Arthur Caplan’s canter through the history of bioethics in a special 40th anniversary issue of the Journal of Medical Ethics is decidedly upbeat. “Bioethics today is riding high in the saddle; shaping public health policy, exercising oversight of biomedical research, consulted by powerful organisations for ethical help and setting normative rules for the diagnosis and treatment of patients. It has spread worldwide, from a few small think tanks and medical school programmes located in the USA.”
How did this happen?
Caplan, who launched his career in the 70s and now teaches at New York University’s Langone Medical Center, is probably the most quoted bioethicist on the planet. He attributes the good fortune of his vision of bioethics to public engagement. Bioethicists provided answers to unsettling questions raised by novel technology at the exact time when the public needed them.

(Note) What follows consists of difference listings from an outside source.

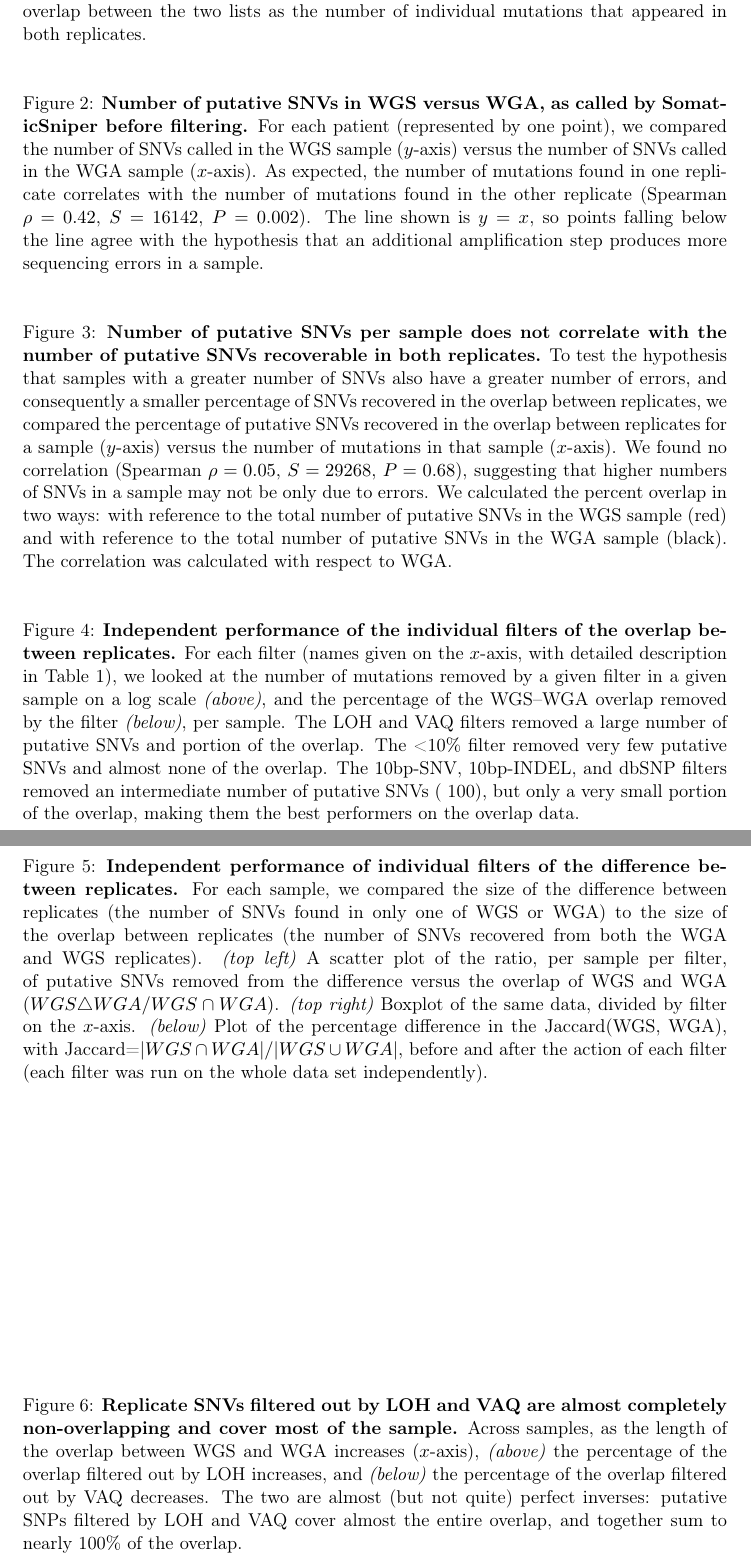
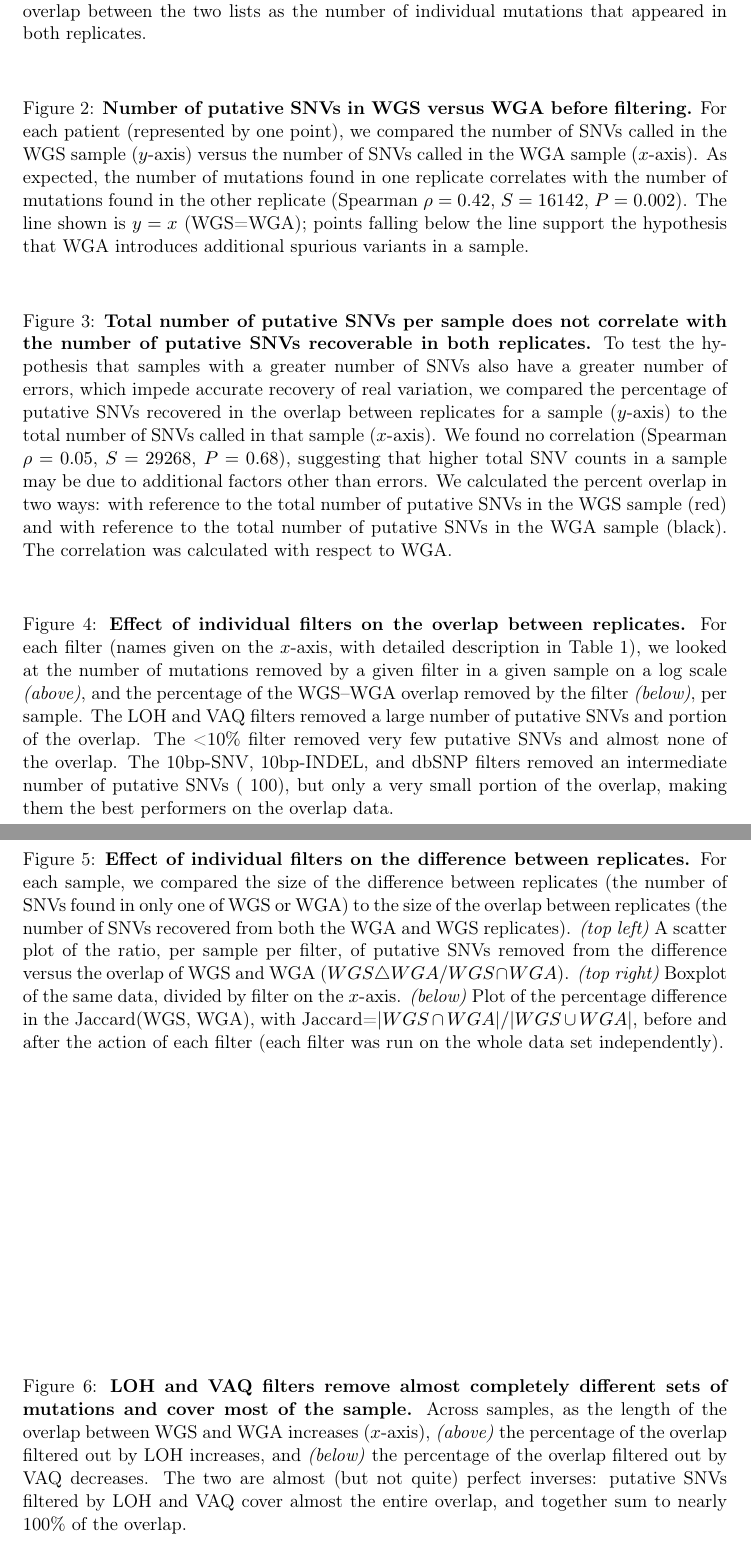
Before and after one commit to clauswilke/GBM_genomics, a LaTeX document (PAPER/paper.tex): two parts of pages 18 and 19 of 19, joined at a grey line, cut so that both start at the same text. Compiled offline with pdfLaTeX.

Commit message:
made Matt's changes to figure titles and legends

```diff
--- a/PAPER/paper.tex
+++ b/PAPER/paper.tex
@@ -233,7 +233,7 @@ We have shown that there is significant overlap between technical replicates of
 %\centerline{
 %\includegraphics[width=5in]{Figure2.pdf}
 %}
-\caption{\textbf{Number of putative SNVs in WGS versus WGA, as called by SomaticSniper before filtering.} For each patient (represented by one point), we compared the number of SNVs called in the WGS sample ($y$-axis) versus the number of SNVs called in the WGA sample ($x$-axis). As expected, the number of mutations found in one replicate correlates with the number of mutations found in the other replicate (Spearman $\rho=0.42$, $S=16142$, $P=0.002$). The line shown is $y=x$, so points falling below the line agree with the hypothesis that an additional amplification step produces more sequencing errors in a sample. }
+\caption{\textbf{Number of putative SNVs in WGS versus WGA before filtering.} For each patient (represented by one point), we compared the number of SNVs called in the WGS sample ($y$-axis) versus the number of SNVs called in the WGA sample ($x$-axis). As expected, the number of mutations found in one replicate correlates with the number of mutations found in the other replicate (Spearman $\rho=0.42$, $S=16142$, $P=0.002$). The line shown is $y=x$ (WGS=WGA); points falling below the line support the hypothesis that WGA introduces additional spurious variants in a sample. }
 \label{fig:C282_v_C484}
 \end{figure}
 
@@ -242,7 +242,7 @@ We have shown that there is significant overlap between technical replicates of
 %\centerline{
 %\includegraphics[width=5in]{Figure3.pdf}
 %}
-\caption{\textbf{Number of putative SNVs per sample does not correlate with the number of putative SNVs recoverable in both replicates.} To test the hypothesis that samples with a greater number of SNVs also have a greater number of errors, and consequently a smaller percentage of SNVs recovered in the overlap between replicates, we compared the percentage of putative SNVs recovered in the overlap between replicates for a sample ($y$-axis) versus the number of mutations in that sample ($x$-axis). We found no correlation (Spearman $\rho=0.05$, $S=29268$, $P=0.68$), suggesting that higher numbers of SNVs in a sample may not be only due to errors. We calculated the percent overlap in two ways: with reference to the total number of putative SNVs in the WGS sample (red) and with reference to the total number of putative SNVs in the WGA sample (black). The correlation was calculated with respect to WGA.}
+\caption{\textbf{Total number of putative SNVs per sample does not correlate with the number of putative SNVs recoverable in both replicates.} To test the hypothesis that samples with a greater number of SNVs also have a greater number of errors, which impede accurate recovery of real variation, we compared the percentage of putative SNVs recovered in the overlap between replicates for a sample ($y$-axis) to the total number of SNVs called in that sample ($x$-axis). We found no correlation (Spearman $\rho=0.05$, $S=29268$, $P=0.68$), suggesting that higher total SNV counts in a sample may be due to additional factors other than errors. We calculated the percent overlap in two ways: with reference to the total number of putative SNVs in the WGS sample (red) and with reference to the total number of putative SNVs in the WGA sample (black). The correlation was calculated with respect to WGA.}
 \label{fig:unfiltered_total_muts}
 \end{figure}
 
@@ -251,7 +251,7 @@ We have shown that there is significant overlap between technical replicates of
 %\centerline{
 %\includegraphics[width=6in]{Figure4.pdf}
 %}
-\caption{\textbf{Independent performance of the individual filters of the overlap between replicates.} For each filter (names given on the $x$-axis, with detailed description in Table 1), we looked at the number of mutations removed by a given filter in a given sample on a log scale \textit{(above)}, and the percentage of the WGS--WGA overlap removed by the filter \textit{(below)}, per sample. The LOH and VAQ filters removed a large number of putative SNVs and portion of the overlap. The <10\% filter removed very few putative SNVs and almost none of the overlap. The 10bp-SNV, 10bp-INDEL, and dbSNP filters removed an intermediate number of putative SNVs (~100), but only a very small portion of the overlap, making them the best performers on the overlap data. }
+\caption{\textbf{Effect of individual filters on the overlap between replicates.} For each filter (names given on the $x$-axis, with detailed description in Table 1), we looked at the number of mutations removed by a given filter in a given sample on a log scale \textit{(above)}, and the percentage of the WGS--WGA overlap removed by the filter \textit{(below)}, per sample. The LOH and VAQ filters removed a large number of putative SNVs and portion of the overlap. The <10\% filter removed very few putative SNVs and almost none of the overlap. The 10bp-SNV, 10bp-INDEL, and dbSNP filters removed an intermediate number of putative SNVs (~100), but only a very small portion of the overlap, making them the best performers on the overlap data. }
 \label{fig:boxplot_filtered}
 \end{figure}
 
@@ -260,7 +260,7 @@ We have shown that there is significant overlap between technical replicates of
 %\centerline{
 %\includegraphics[width=5in]{Figure5.pdf}
 %}
-\caption{\textbf{Independent performance of individual filters of the difference between replicates.} For each sample, we compared the size of the difference between replicates (the number of SNVs found in only one of WGS or WGA) to the size of the overlap between replicates (the number of SNVs recovered from both the WGA and WGS replicates). \textit{(top left)} A scatter plot of the ratio, per sample per filter, of putative SNVs removed from the difference versus the overlap of WGS and WGA ($WGS \triangle WGA / WGS \cap WGA$). \textit{(top right)} Boxplot of the same data, divided by filter on the $x$-axis. \textit{(below)} Plot of the percentage difference in the Jaccard(WGS, WGA), with Jaccard=$|WGS \cap WGA|/|WGS \cup WGA|$, before and after the action of each filter (each filter was run on the whole data set independently).}
+\caption{\textbf{Effect of individual filters on the difference between replicates.} For each sample, we compared the size of the difference between replicates (the number of SNVs found in only one of WGS or WGA) to the size of the overlap between replicates (the number of SNVs recovered from both the WGA and WGS replicates). \textit{(top left)} A scatter plot of the ratio, per sample per filter, of putative SNVs removed from the difference versus the overlap of WGS and WGA ($WGS \triangle WGA / WGS \cap WGA$). \textit{(top right)} Boxplot of the same data, divided by filter on the $x$-axis. \textit{(below)} Plot of the percentage difference in the Jaccard(WGS, WGA), with Jaccard=$|WGS \cap WGA|/|WGS \cup WGA|$, before and after the action of each filter (each filter was run on the whole data set independently).}
 \label{fig:diffset}
 \end{figure}
 
@@ -269,7 +269,7 @@ We have shown that there is significant overlap between technical replicates of
 %\centerline{
 %\includegraphics[width=5in]{Figure6.pdf}
 %}
-\caption{ \textbf{Replicate SNVs filtered out by LOH and VAQ are almost completely non-overlapping and cover most of the sample.} Across samples, as the length of the overlap between WGS and WGA increases ($x$-axis),  \textit{(above)} the percentage of the overlap filtered out by LOH increases, and \textit{(below)} the percentage of the overlap filtered out by VAQ decreases. The two are almost (but not quite) perfect inverses: putative SNPs filtered by LOH and VAQ cover almost the entire overlap, and together sum to nearly 100\% of the overlap.}
+\caption{ \textbf{LOH and VAQ filters remove almost completely different sets of mutations and cover most of the sample.} Across samples, as the length of the overlap between WGS and WGA increases ($x$-axis),  \textit{(above)} the percentage of the overlap filtered out by LOH increases, and \textit{(below)} the percentage of the overlap filtered out by VAQ decreases. The two are almost (but not quite) perfect inverses: putative SNVs filtered by LOH and VAQ cover almost the entire overlap, and together sum to nearly 100\% of the overlap.}
 \label{fig:LOH-VAQ_all}
 \end{figure}
 
```
Also changed, not shown: PAPER/paper.pdf, PAPER/paper.tex (4 more changed lines).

“It was a field whose timing was impeccable—new problems and challenges emerged one after another in rapid succession fuelled by technological advances creating a demand for somebody, anybody, to provide thoughtful input into their management. It was a field that, notably, attracted few, but among the thin ranks were many intellectual giants.”
Many reasons have been put forward to explain the glamour of bioethics, including the “intellectual bamboozlement” of the medical profession, the chaotic state of philosophy departments, and the abdication of moral authority by the medical establishment. But Caplan has a different explanation: bioethicists like himself were not afraid of the media. “Bioethics gained social legitimacy by not following the British analytical philosophy tradition into the ivory tower, but, rather, the Socratic tradition of engaging the public in the ‘marketplace’.”
He worked hard to engage journalists, by teaching at Columbia University’ journalism school and then by serving on the board of a journalism think tank, the Poynter Institute. He has always tried to teach the media that “bioethics [is] not simply an after-dinner mint but often the core subject of interest to those following stories about healthcare and the biomedical sciences”.
Later on he began to write a syndicated newspaper column. “By the time social media burst on to the scene in the mid-2000s, opening a new world of blogs and websites and somewhat diminishing the authority and impact of the mainstream media, bioethics’ responsibility to engage in public discourse was taken for granted and even extolled by national commissions and panels.”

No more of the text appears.